In the wake of recent court decisions upholding the practice of snap removal, Congress also now is paying attention. On Nov.ember 14, 2019, the House Subcommittee on Courts, Intellectual Property, and the Internet conducted a hearing on snap removal, during which House Judiciary Chairman Jerry Nadler decried the practice as “gamesmanship” that violates “the spirit and the intent of the federal removal statute,” “tilt[s] the legal playing field in favor of large corporations” and drains judicial resources.
Then, in February 2020, Representative Nadler co-sponsored legislation to amend the removal statute to prevent snap removal. The proposed legislation would require federal courts to grant motions to remand in diversity cases that were removed before service on a forum defendant provided that the home-state defendant was served within the shorter of (a) the time for service under state law or (b) thirty days from removal. The bill remains in subcommittee, so whether Congress will overrule the circuit courts by amending the removal statute is yet to be seen.
There is better support than ever for defendants considering snap removal—at least for now. Whether representing a plaintiff or a defendant, attorneys must consider the possibility of removal from state court before service on the forum defendant.
To preserve an element of surprise, plaintiffs who wish to protect their chosen forum and remain in state court may wish to guard their intention to file suit rather than threatening litigation through pre-suit settlement demands. Additionally, plaintiffs should plan a service strategy before filing and effect service as quickly as state law permits. If a home-state defendant nonetheless is able to remove before service, unless the case was filed within the Second, Third or Fifth Circuits, there is ample authority in most districts to marshal in support of a motion to remand.
Individuals or businesses on notice that a lawsuit is imminent likewise should consider whether, assuming diversity requirements are met, a federal forum is preferable. If so, they should monitor dockets and have counsel ready to act when a complaint is filed. While some federal judges have found such snap removals distasteful, the recent appellate authority provides new affirmation of the practice’s legitimacy.
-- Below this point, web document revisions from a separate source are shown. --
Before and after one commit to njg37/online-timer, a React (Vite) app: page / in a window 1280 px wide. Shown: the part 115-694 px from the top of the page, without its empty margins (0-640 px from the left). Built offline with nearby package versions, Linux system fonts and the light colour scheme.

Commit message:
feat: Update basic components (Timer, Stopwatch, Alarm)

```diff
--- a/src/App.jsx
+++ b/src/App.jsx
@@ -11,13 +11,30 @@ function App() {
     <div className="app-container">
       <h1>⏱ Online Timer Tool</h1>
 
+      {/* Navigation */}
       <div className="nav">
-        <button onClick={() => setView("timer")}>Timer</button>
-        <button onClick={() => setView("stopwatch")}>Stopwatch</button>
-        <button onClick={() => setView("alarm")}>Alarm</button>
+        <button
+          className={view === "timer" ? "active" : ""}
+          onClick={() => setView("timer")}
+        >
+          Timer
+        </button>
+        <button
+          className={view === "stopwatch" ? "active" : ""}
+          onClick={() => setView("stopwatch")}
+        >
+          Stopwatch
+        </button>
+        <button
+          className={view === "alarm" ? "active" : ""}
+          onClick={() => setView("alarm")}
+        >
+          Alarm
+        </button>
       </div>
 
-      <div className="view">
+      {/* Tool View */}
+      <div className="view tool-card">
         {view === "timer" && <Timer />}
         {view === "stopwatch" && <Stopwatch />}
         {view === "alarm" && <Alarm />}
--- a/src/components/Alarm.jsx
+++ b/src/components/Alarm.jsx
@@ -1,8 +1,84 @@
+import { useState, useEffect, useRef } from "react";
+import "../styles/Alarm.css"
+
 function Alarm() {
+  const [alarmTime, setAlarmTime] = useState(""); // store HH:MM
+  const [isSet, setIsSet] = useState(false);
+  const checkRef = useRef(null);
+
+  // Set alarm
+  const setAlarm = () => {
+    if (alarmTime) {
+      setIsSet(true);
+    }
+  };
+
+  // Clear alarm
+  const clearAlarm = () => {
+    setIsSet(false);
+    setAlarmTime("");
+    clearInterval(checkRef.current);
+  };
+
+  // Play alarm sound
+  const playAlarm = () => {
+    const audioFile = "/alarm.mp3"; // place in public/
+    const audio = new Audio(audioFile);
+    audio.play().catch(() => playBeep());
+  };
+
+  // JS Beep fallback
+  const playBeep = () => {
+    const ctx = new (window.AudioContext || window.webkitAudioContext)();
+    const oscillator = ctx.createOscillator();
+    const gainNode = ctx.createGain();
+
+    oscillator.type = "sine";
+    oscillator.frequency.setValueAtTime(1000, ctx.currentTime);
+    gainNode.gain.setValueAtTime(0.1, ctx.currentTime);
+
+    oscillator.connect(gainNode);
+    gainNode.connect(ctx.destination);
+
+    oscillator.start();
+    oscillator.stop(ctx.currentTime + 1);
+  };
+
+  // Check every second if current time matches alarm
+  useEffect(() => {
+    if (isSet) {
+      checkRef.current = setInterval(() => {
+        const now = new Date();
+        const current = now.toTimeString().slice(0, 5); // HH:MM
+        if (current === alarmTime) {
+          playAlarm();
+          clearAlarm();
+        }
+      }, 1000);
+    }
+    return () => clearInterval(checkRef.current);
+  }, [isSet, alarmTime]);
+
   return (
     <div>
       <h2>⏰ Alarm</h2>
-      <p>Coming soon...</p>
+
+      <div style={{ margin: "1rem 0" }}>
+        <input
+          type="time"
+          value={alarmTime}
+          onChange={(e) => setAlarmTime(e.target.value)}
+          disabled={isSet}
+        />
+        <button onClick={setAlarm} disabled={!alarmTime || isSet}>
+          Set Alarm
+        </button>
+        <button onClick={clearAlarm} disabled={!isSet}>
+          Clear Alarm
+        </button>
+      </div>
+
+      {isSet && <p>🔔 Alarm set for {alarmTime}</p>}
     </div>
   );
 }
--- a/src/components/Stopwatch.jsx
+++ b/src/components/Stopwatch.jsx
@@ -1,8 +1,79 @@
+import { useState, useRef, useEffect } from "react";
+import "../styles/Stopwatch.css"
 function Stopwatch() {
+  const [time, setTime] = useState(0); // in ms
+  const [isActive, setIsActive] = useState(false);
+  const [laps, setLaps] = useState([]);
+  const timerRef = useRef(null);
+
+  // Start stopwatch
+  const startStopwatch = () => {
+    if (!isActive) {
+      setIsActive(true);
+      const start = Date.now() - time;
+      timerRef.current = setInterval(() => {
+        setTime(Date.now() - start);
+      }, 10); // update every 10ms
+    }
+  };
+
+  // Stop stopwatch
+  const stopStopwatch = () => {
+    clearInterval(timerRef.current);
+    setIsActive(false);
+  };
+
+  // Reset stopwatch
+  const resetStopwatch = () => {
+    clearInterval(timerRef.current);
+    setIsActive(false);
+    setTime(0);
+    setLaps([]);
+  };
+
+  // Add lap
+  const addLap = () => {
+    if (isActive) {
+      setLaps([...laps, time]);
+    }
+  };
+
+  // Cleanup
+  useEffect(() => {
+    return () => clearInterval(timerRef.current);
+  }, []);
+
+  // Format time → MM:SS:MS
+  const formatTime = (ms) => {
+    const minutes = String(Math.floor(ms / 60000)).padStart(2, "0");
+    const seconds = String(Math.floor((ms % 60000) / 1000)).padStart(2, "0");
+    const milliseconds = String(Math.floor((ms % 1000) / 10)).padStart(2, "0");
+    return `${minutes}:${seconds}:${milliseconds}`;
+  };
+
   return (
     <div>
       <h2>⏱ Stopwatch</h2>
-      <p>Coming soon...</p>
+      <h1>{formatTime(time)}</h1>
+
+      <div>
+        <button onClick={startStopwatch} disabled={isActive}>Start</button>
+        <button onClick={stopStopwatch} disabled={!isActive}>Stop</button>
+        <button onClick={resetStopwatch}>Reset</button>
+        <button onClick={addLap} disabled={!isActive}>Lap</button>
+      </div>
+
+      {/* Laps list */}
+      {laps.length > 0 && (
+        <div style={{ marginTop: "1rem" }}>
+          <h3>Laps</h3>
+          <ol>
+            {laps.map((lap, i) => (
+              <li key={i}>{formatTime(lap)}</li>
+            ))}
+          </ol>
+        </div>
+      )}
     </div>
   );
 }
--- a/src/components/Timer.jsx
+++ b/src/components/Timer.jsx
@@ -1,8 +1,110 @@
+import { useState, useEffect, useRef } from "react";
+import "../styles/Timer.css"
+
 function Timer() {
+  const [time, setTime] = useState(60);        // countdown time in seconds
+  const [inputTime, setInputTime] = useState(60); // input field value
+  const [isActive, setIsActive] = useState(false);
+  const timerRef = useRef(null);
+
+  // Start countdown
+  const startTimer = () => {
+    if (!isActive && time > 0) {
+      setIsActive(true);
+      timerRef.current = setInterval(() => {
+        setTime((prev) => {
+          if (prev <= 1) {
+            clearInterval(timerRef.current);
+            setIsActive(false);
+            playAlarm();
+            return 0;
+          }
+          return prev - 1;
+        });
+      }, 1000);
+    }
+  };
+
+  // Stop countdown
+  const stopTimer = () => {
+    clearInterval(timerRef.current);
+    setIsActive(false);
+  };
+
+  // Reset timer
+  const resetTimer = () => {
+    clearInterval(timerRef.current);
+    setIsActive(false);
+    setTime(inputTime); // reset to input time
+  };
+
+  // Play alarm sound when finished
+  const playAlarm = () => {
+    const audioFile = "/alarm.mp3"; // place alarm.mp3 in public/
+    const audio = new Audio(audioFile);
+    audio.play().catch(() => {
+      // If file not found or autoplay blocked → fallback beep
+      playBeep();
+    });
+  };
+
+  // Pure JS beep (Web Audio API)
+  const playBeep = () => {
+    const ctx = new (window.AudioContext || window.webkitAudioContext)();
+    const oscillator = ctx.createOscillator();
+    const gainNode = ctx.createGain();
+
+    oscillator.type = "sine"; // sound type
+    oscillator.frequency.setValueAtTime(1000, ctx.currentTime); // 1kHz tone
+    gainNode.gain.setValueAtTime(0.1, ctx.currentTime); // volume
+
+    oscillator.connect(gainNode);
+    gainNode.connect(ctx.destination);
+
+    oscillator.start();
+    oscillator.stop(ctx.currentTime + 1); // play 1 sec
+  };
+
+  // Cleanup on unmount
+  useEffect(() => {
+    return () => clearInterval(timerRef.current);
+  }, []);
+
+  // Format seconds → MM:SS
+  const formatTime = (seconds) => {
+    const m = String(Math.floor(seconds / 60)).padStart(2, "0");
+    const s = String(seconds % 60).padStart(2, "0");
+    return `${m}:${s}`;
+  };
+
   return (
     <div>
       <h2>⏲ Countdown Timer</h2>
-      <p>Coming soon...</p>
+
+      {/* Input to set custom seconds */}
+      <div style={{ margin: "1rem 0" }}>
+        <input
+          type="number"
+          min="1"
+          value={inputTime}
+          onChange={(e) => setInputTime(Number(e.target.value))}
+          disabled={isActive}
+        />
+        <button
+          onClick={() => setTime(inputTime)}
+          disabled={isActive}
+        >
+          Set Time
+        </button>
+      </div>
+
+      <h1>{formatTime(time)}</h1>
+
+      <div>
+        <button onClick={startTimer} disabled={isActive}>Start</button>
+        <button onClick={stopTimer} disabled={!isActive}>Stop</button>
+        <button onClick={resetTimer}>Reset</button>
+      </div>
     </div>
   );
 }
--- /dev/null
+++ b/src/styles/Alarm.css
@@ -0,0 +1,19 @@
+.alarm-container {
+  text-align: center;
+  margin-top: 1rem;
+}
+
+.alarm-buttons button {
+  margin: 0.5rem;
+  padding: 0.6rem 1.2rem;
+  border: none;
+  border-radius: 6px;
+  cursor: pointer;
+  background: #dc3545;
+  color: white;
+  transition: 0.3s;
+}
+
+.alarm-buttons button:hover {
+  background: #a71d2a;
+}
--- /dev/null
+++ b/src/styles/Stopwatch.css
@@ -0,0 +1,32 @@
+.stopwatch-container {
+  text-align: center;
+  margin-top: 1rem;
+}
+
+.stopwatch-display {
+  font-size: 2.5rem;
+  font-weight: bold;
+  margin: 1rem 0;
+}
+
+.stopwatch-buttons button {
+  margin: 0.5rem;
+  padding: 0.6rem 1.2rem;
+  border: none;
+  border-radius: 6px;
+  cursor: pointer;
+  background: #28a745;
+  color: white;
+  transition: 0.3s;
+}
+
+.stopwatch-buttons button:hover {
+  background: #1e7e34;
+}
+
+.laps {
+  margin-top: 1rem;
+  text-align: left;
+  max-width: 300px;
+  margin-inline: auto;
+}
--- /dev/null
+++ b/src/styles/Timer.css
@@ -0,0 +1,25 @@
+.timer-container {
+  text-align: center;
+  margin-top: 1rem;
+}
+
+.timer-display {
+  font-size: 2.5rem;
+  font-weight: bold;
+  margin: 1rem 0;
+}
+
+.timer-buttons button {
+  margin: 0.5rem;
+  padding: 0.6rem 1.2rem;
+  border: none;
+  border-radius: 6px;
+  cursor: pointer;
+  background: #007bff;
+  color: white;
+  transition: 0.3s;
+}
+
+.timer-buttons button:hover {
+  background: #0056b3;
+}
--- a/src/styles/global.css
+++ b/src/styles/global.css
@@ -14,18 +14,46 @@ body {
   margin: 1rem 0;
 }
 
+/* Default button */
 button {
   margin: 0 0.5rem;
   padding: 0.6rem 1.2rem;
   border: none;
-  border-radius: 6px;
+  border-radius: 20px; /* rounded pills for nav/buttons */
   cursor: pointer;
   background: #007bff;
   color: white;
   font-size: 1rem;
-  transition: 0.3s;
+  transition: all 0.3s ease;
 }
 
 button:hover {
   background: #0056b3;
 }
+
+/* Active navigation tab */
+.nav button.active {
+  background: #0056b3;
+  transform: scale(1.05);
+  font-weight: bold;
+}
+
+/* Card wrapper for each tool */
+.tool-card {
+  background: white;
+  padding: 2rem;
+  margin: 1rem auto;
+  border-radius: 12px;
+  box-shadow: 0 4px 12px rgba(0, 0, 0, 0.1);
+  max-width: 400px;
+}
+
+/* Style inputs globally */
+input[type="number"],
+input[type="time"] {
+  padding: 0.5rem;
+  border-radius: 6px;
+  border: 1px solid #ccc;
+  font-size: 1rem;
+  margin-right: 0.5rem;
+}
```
At least until a competing appellate decision arrives—or until Congress amends the removal statute—the literal interpretation of the forum defendant rule is likely to emerge as the majority view in district courts, and U.S. Supreme Court review is unlikely without a circuit split.
Updated from an article entitled “Removal to Federal Court by Home-State Defendants” that originally appeared in Wisconsin Lawyer (Jan. 2020), the official publication of the State Bar of Wisconsin, 93 Wis. Law. 32.
 In 2001, the Sixth Circuit appeared to adopt the view that an unserved forum defendant could remove, but it did so with little reasoning and its statement arguably was dicta. See McCall v. Scott, 239 F.3d 808, 813 n.2 (6th Cir. 2001).
 Examining the Use of ‘Snap’ Removals to Circumvent the Forum Defendant Rule Before the Subcomm. on Courts, Intellectual Property, and the Internet, 116th Cong. (statement of Rep. Jerrold Nadler).
 See H.R. 5801, 116th Cong. (2d Sess. 2020).